* **Work item**
Report all lines in the records that hold the string "value".

* **Supplied material**
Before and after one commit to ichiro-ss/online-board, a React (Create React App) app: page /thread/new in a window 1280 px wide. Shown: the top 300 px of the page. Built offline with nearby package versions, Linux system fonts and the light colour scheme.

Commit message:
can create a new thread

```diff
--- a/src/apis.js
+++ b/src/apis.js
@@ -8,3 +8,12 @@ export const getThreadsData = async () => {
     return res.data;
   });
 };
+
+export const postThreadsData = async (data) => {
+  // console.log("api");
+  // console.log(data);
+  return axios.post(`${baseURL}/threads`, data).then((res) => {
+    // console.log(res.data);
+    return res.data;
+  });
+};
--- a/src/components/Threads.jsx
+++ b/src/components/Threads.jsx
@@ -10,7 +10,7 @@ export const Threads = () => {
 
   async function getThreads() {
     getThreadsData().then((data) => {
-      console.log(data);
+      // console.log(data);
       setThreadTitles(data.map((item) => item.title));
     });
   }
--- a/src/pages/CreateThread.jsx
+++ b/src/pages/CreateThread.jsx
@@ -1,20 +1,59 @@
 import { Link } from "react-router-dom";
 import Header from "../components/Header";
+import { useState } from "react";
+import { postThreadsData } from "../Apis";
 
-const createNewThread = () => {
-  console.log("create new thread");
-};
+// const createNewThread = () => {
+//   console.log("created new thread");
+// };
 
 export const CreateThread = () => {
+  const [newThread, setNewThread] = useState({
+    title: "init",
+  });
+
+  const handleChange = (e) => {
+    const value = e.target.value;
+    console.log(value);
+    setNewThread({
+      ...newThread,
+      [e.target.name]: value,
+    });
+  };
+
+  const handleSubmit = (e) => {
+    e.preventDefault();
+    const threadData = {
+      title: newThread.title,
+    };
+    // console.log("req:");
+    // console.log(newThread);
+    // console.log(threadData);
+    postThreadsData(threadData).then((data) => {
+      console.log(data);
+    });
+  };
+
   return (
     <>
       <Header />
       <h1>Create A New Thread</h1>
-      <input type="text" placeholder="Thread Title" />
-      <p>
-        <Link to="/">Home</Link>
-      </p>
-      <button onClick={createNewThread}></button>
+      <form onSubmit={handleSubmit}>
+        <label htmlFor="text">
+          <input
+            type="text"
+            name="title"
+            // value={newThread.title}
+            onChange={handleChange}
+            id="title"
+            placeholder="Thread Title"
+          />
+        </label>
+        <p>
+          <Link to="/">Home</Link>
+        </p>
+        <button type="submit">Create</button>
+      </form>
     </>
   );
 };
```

* **Exercise result**
+    const value = e.target.value;
+    console.log(value);
+      [e.target.name]: value,
+            // value={newThread.title}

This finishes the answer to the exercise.